--- RECORD SET Enclosed Below ---
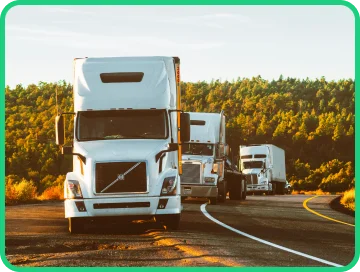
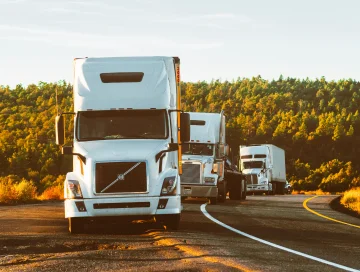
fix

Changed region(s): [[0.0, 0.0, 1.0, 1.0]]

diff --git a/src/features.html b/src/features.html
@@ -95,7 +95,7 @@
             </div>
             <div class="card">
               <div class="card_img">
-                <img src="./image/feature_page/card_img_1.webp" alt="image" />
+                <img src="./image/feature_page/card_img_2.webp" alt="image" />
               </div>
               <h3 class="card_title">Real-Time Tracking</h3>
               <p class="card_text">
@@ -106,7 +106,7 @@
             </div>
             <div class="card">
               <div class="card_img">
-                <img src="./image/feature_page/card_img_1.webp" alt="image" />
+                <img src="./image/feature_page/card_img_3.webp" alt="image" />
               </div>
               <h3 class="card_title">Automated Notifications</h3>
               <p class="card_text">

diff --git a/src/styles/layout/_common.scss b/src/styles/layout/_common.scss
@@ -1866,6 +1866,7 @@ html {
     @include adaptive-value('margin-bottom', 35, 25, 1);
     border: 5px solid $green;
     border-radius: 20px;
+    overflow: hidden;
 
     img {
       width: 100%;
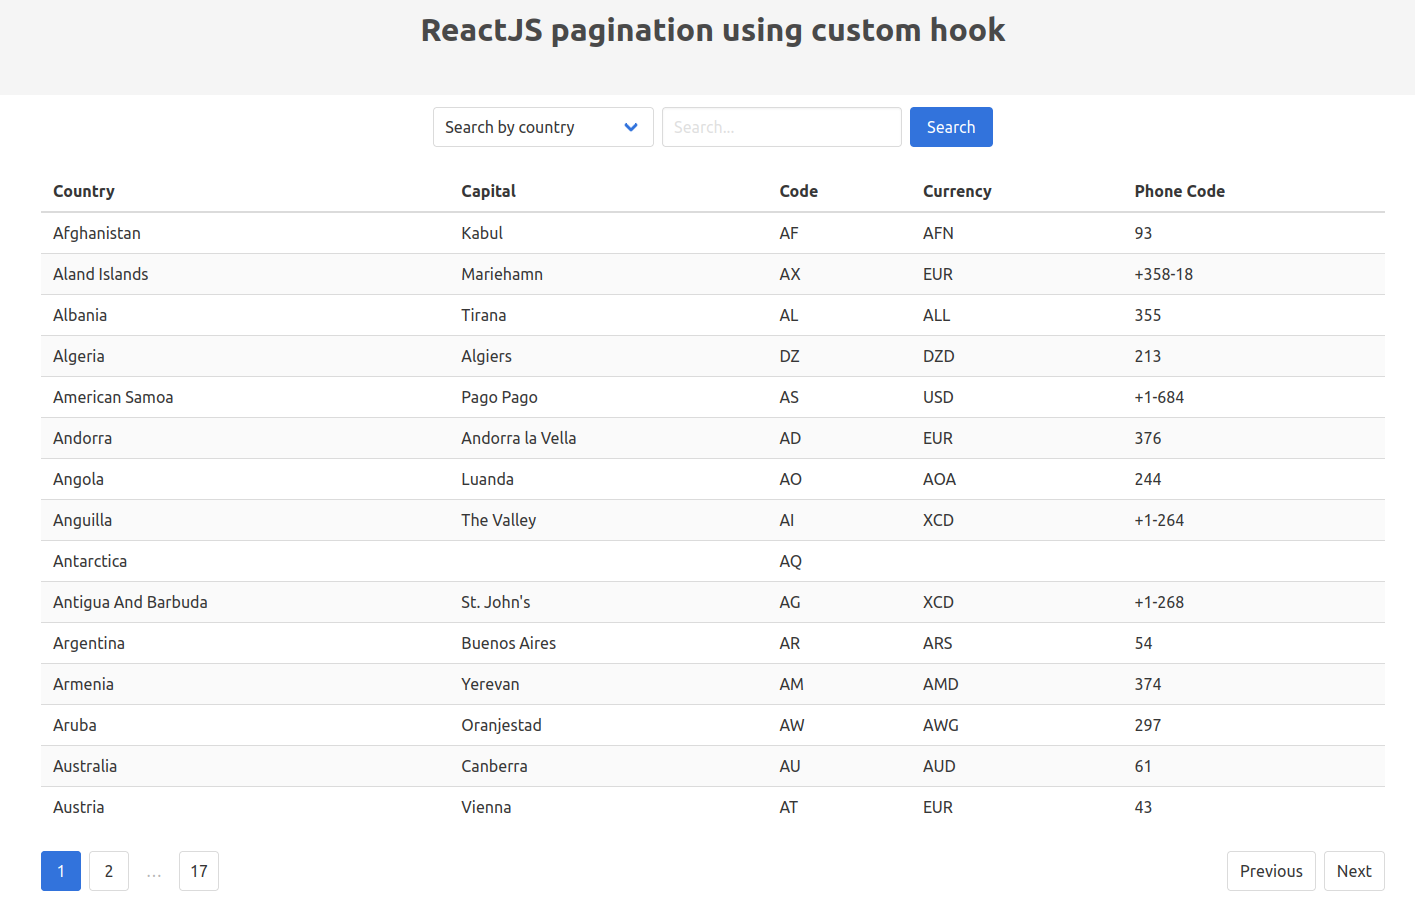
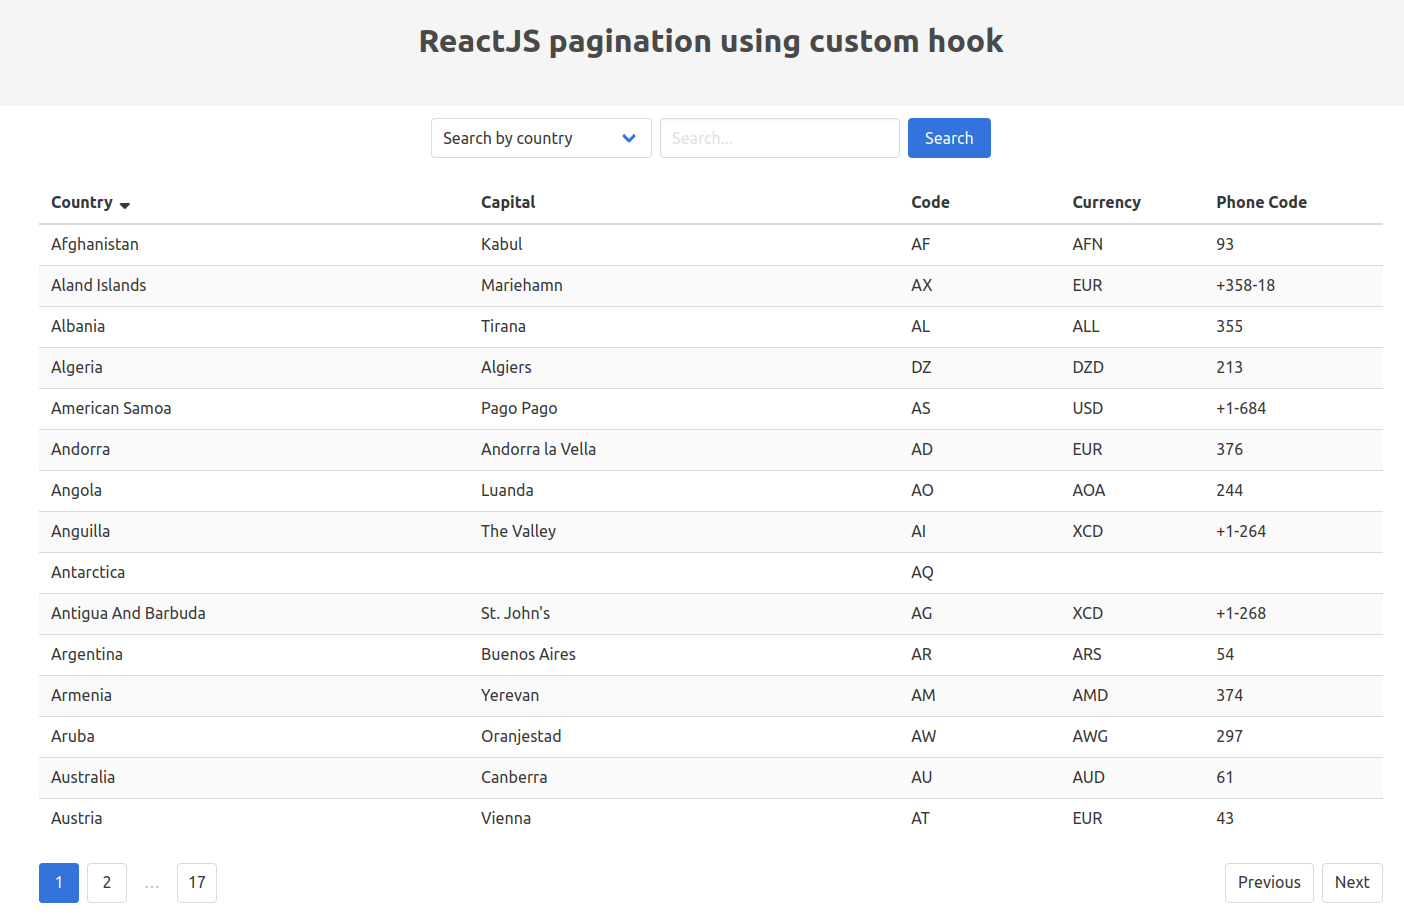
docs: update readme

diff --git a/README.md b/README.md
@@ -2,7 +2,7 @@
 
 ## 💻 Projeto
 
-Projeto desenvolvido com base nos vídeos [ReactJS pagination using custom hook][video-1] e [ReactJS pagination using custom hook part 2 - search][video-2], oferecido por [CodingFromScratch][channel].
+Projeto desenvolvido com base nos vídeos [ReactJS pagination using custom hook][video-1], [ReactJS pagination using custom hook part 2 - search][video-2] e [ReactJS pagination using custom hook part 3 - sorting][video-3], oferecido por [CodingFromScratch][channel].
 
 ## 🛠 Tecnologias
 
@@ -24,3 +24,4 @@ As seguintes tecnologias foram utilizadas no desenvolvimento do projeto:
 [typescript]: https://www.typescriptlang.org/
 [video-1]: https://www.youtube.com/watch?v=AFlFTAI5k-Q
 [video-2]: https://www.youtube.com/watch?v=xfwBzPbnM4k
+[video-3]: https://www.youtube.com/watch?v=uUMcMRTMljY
--- End of Enclosed RECORD SET ---
Search the records above for "youtube" and copy every line that has it.

RESULT OF THIS TASK:
 [video-1]: https://www.youtube.com/watch?v=AFlFTAI5k-Q
 [video-2]: https://www.youtube.com/watch?v=xfwBzPbnM4k
+[video-3]: https://www.youtube.com/watch?v=uUMcMRTMljY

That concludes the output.